Where a line of the records contains the word "grey", show that line.

Working data Block Start

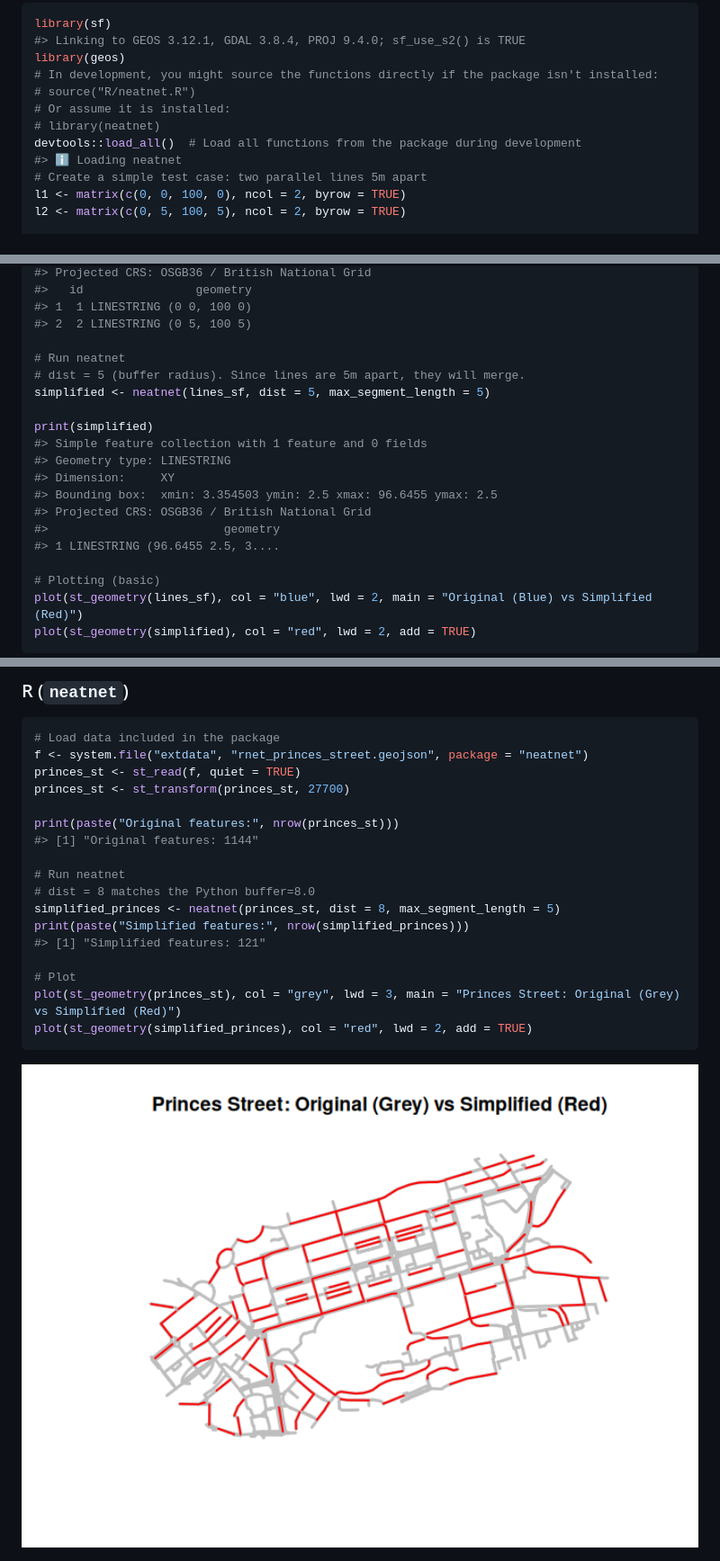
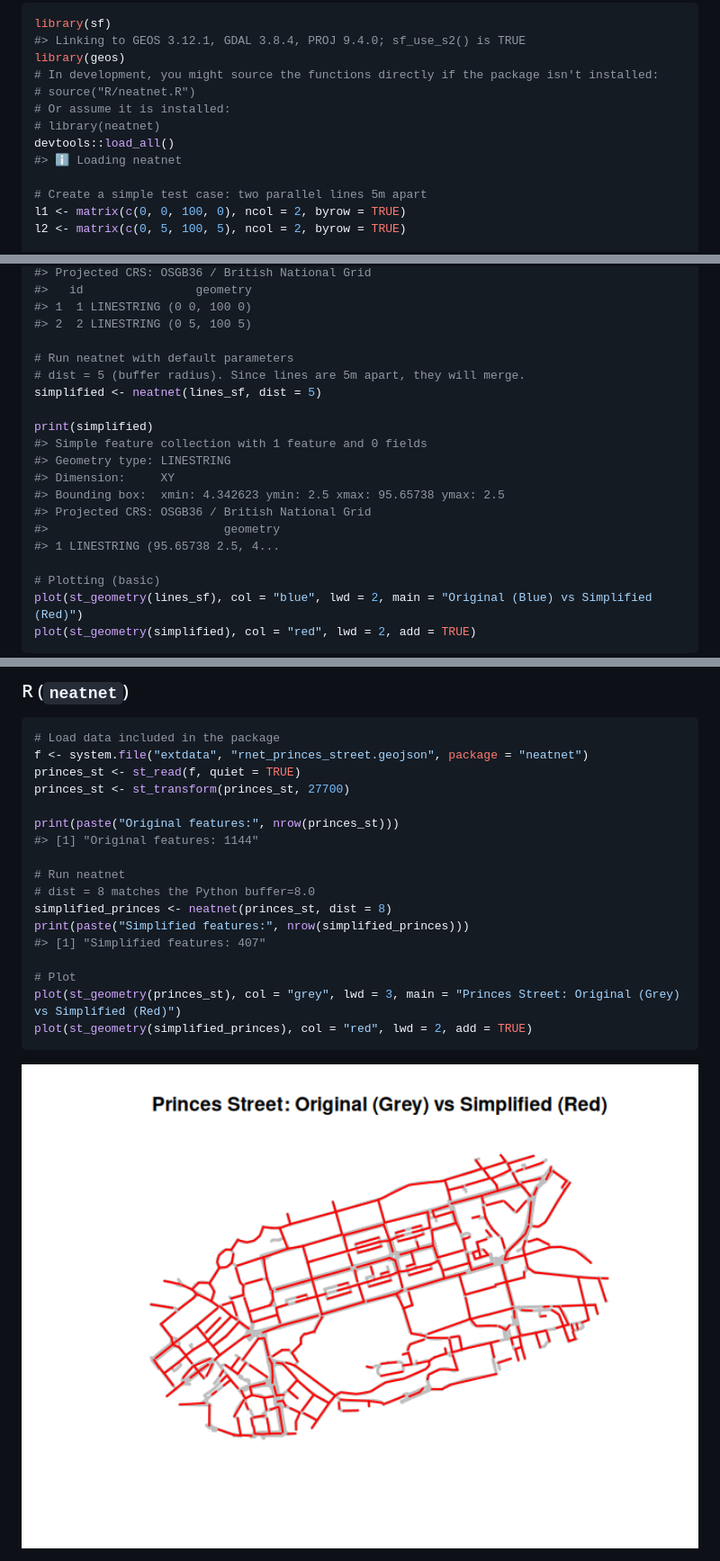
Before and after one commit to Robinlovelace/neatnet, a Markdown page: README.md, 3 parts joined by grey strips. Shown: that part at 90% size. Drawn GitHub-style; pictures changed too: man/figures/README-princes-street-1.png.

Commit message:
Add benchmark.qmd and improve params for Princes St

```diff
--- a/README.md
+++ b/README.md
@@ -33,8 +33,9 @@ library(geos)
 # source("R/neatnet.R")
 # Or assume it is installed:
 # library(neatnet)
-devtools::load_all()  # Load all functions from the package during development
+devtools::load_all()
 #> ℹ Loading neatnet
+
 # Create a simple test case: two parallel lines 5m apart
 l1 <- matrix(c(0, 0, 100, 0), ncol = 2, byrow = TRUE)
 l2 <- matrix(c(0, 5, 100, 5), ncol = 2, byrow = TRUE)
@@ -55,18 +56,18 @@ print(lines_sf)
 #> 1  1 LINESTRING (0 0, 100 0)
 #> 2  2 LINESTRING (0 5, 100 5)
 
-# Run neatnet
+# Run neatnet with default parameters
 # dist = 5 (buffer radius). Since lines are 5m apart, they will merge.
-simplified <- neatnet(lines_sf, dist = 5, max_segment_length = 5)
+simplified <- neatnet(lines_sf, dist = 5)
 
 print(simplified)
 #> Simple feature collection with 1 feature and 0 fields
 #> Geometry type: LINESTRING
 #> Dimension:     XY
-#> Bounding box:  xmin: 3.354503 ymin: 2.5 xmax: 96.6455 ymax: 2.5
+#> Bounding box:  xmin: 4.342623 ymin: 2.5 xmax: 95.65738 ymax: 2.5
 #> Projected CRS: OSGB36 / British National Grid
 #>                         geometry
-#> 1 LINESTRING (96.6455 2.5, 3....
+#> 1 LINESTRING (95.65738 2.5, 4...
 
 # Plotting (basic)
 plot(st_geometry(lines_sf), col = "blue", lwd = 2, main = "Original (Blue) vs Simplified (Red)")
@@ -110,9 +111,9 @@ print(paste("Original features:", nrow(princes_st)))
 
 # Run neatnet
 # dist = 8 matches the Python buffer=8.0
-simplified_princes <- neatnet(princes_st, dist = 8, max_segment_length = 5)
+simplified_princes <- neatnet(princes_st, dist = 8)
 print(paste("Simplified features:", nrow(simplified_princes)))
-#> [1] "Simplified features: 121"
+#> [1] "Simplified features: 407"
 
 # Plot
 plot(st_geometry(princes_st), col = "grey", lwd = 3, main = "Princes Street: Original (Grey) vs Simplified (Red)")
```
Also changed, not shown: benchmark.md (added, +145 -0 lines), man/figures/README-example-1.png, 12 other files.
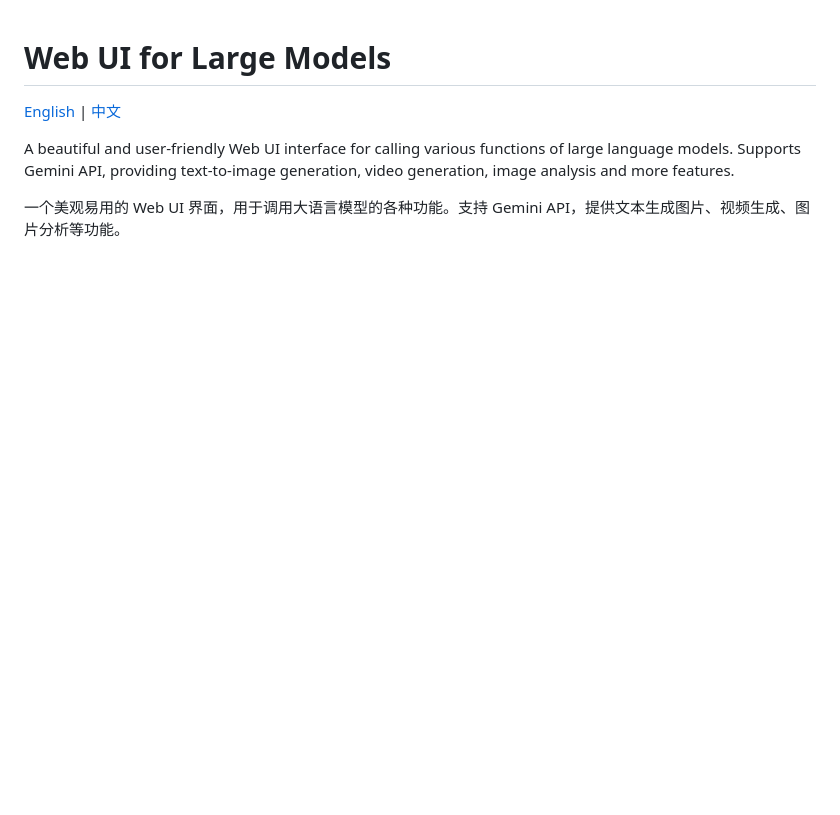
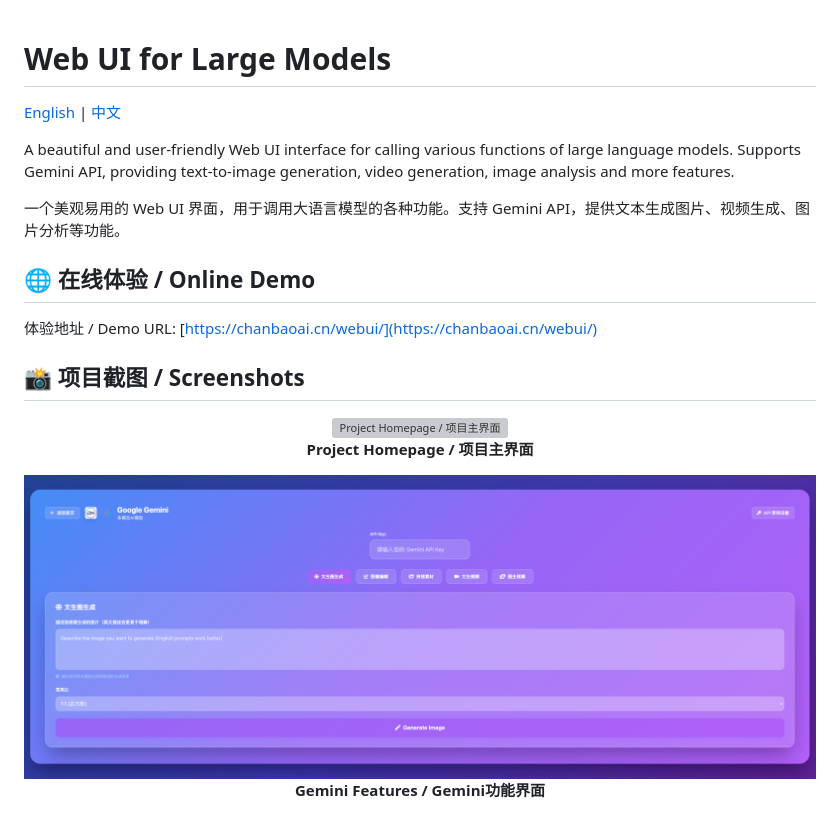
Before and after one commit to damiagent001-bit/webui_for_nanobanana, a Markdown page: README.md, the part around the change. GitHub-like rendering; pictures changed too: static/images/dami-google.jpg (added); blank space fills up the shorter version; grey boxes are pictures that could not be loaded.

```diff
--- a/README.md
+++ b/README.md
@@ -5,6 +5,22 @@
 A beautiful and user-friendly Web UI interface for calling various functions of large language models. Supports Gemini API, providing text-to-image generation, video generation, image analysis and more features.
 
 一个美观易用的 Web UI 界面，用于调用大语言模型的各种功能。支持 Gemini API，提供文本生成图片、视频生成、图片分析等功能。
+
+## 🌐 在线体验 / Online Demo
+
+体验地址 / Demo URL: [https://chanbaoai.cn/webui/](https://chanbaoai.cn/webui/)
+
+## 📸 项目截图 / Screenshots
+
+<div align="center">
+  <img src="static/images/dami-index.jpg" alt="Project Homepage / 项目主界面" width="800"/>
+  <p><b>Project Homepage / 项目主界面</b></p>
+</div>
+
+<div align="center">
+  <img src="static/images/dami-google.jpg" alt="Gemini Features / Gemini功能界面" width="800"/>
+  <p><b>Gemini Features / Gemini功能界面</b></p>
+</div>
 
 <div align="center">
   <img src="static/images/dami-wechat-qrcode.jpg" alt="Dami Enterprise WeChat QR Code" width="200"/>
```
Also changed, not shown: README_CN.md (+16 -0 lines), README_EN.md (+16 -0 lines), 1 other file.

Working data Block End

▸ **Answer space**
Before and after one commit to Robinlovelace/neatnet, a Markdown page: README.md, 3 parts joined by grey strips. Shown: that part at 90% size. Drawn GitHub-style; pictures changed too: man/figures/README-princes-street-1.png.
 plot(st_geometry(princes_st), col = "grey", lwd = 3, main = "Princes Street: Original (Grey) vs Simplified (Red)")
Before and after one commit to damiagent001-bit/webui_for_nanobanana, a Markdown page: README.md, the part around the change. GitHub-like rendering; pictures changed too: static/images/dami-google.jpg (added); blank space fills up the shorter version; grey boxes are pictures that could not be loaded.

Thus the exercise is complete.